List of Obama Officials Who Sought Unmasking of Michael Flynn Includes Joe Biden

Plus: Washington, D.C., extends its lockdown and U.S. COVID-19 cases might finally be declining.


Republican senators have obtained a list of top Obama administration officials who sought the "unmasking" of General Michael Flynn.

Unmasking is "a routine practice used to identify a U.S. person who is anonymously referred to in an intelligence document—in this case, the intercepted conversations of Sergey Kislyak, then the Russian ambassador, who was a target of U.S. surveillance," according to The Washington Post.

Flynn was chosen by President-elect Donald Trump to serve as national security advisor but was then fired and arrested during the course of the FBI's investigation into Russian election interference.
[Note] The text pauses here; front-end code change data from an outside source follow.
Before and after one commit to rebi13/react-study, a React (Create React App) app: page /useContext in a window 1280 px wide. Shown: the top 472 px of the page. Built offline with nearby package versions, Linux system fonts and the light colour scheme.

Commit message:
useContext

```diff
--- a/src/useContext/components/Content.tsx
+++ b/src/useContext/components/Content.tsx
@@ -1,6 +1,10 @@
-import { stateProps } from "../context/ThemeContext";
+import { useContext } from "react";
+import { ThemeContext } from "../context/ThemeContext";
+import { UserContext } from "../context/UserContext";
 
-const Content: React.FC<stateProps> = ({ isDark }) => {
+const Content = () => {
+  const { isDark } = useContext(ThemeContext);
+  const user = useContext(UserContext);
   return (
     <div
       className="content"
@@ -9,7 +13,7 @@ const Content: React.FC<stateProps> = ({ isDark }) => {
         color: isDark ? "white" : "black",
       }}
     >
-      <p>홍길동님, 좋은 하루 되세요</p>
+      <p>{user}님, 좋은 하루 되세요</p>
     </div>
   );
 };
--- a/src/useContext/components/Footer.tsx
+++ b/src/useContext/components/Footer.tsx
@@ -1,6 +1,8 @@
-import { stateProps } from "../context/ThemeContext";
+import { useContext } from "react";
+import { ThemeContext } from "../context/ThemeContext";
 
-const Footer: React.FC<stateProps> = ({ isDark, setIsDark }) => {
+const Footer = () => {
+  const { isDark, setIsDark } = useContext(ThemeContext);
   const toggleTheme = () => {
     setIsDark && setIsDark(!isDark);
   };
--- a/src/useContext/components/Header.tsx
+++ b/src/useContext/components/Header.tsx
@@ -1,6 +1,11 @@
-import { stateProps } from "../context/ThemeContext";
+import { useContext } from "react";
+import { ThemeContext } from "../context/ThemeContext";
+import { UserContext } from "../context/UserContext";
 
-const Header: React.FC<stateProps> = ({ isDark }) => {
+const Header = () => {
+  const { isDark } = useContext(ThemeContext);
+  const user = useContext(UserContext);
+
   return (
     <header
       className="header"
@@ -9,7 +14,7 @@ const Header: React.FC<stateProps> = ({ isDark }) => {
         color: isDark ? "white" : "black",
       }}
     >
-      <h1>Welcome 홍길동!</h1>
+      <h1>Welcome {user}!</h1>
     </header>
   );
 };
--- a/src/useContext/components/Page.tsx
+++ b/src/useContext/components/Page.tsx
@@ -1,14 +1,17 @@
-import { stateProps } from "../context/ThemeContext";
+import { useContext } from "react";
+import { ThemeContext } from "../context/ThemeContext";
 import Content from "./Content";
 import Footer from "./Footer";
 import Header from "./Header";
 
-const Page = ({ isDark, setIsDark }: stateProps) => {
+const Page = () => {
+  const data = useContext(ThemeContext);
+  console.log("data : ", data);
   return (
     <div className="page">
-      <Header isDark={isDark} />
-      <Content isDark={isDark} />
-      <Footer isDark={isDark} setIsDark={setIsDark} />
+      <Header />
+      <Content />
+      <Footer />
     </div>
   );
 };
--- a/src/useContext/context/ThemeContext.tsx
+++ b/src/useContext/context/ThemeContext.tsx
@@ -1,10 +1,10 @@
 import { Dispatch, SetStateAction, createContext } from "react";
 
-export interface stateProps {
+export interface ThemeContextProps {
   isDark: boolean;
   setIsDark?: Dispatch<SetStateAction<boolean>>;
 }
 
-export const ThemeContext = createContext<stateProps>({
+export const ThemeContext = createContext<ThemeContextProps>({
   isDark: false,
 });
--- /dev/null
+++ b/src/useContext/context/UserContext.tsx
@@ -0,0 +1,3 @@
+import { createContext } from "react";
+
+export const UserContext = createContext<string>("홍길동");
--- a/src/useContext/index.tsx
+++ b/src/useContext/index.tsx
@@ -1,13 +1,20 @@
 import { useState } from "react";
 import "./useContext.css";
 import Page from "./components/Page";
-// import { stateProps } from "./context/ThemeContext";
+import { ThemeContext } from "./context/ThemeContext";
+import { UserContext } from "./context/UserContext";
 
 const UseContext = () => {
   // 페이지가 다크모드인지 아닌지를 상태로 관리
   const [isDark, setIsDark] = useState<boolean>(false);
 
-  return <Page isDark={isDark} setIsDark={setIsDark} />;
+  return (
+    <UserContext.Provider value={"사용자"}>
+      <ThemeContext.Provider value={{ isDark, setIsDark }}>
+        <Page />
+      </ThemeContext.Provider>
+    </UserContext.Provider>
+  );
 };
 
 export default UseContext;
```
Flynn had conversations with the Russian ambassador in which he asked the Russian government not to retaliate against sanctions placed on the country by the Obama administration; he then lied to Justice Department investigators about those conversations. The Justice Department under Attorney General William Barr has moved to drop the case, arguing that the lies Flynn told to FBI agents were immaterial to the investigation.

Richard Grenell, acting director of national intelligence and ambassador to Germany, declassified the list of Obama officials who had sought Flynn's unmasking earlier this week. It includes Biden, former FBI director James Comey, and other key intelligence officials, according to Fox News:

The roster features top-ranking figures including then Vice President Joe Biden—a detail already being raised by the Trump campaign in the bare-knuckle 2020 presidential race where Biden is now the Democrats' presumptive nominee.

The list also includes then-FBI Director James Comey, then-CIA Director John Brennan, then-Director of National Intelligence James Clapper, and Obama's then-chief of staff Denis McDonough.

Biden has countered that unmasking requests are perfectly normal, and do not on their own reflect any ill intent.

"These documents have absolutely nothing to do with any FBI investigation and they confirm that all normal procedures were followed—any suggestion otherwise is a flat out lie," said the Biden campaign in a statement.

Even so, conservatives have seized on this development as a means of tying Biden to the Flynn investigation, which they have portrayed as a partisan witch hunt that was intended to damage Trump's presidency before it had even begun.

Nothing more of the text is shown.